Something happens when you quit: You lower yourself, you diminish yourself to the banality of abject forces – You essentially give up on yourself. You become lesser of a person and you admit defeat.

Maybe it’s the Ram in me (my astrological sign is an Aries), but I don’t want that type of life for myself. I want to reach my maximum potential in this lifetime and beyond.

How do I go on?

It’s simple: I believe in myself and I don’t take things personally.

Yes, your manuscript is like your child – you have poured every ounce of what is good and imaginative and true into your book and no one wants it. It’s like a slap in the face; the utter rejection of everything you’ve worked hard for. It’s like saying your BABY IS UGLY or being dumped by the love of your life. NO ONE WANTS YOU.

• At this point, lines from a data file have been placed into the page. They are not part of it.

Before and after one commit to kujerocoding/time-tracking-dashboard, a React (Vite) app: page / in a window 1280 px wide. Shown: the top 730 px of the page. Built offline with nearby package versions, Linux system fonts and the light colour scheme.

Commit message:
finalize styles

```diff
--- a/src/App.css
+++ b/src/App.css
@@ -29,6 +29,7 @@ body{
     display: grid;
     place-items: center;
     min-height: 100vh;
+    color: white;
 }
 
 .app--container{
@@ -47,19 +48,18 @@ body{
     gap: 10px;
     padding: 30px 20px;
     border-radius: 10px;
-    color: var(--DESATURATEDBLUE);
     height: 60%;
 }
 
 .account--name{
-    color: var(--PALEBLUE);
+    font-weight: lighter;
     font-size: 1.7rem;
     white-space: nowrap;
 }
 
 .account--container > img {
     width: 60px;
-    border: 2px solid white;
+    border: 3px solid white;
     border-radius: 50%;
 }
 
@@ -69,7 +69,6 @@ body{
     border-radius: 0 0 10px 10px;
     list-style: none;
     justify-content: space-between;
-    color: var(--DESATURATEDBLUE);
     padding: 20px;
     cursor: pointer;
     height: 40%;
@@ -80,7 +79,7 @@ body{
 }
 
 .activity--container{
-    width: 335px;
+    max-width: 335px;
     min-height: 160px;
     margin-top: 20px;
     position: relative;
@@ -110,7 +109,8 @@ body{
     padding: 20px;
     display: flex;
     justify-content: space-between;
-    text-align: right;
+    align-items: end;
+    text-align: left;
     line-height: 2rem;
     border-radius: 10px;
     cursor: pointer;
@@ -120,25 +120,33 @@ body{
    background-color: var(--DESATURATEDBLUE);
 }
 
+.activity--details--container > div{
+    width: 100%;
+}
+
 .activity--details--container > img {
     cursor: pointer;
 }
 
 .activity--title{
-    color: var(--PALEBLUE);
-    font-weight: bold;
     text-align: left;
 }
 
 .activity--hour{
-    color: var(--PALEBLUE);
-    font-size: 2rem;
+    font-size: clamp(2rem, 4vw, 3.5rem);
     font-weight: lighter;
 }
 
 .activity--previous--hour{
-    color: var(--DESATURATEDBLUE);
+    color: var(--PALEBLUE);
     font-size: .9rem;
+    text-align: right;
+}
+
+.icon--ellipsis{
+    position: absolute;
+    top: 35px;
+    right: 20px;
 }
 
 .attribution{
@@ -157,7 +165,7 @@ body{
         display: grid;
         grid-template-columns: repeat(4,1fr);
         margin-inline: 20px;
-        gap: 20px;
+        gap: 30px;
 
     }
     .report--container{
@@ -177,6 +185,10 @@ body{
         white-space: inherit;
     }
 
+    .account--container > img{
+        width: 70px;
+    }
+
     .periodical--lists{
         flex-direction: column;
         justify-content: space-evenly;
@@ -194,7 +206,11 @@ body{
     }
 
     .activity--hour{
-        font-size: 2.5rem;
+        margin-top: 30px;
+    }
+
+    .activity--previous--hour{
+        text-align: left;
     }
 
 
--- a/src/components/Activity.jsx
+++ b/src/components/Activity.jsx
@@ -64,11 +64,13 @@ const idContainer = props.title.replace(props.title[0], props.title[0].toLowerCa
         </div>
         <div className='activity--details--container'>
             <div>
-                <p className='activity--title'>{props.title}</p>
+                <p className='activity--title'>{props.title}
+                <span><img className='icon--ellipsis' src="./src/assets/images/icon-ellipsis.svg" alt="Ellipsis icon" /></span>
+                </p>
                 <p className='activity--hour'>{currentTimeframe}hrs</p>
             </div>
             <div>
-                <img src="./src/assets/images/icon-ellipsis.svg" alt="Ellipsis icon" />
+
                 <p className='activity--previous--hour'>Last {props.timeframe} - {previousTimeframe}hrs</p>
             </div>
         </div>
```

But these are things you cannot control. You must remember that editors and publishers have subjective opinions – they are in the business of making money from publishing books and they are not always right.

So I keep working hard – I read books like my life depends on it and I constantly strive to improve my writing. I read about others who have succeeded even in the face of terrible adversity and this encourages me to go on.

If you look closely enough, the success stories are always there. The only difference between these writers and the rest of us is they decided not to quit.

• Eimear McBride’s, A GIRL IS A HALF-FORM THING, was widely rejected for nine years because it was “too difficult, too risky”, until a tiny, independent press picked it up. It has since won the Bailey’s Women’s Prize for Fiction, the Desmond Elliott prize, nominated for the Folio Prize and many others!

• Lionel Shriver had been a commercial failure for nearly 20 years when she wrote, WE NEED TO TALK ABOUT KEVIN. Her own literary agent rejected it, 20 additional new agents she approached rejected it, until a small press decided to publish it. This book went on to win the Orange Prize and became an international best-seller.

• Ngũgĩ Wa Thiong’o, internationally renowned Kenyan writer & candidate for the Nobel Prize, wrote DEVIL ON THE CROSS while being imprisoned without a charge on toilet paper. If you think you have an excuse not to write (you’re too busy/you’re too stressed/you feel dejected/you have writer’s block, etc…), remember that writing while being thrown inside a prison cell scribbling on scraps of paper that people use to wipe themselves with, trumps ANY EXCUSE you will ever have.

So in summary:
Excuse

HAPPY WRITING! 🙂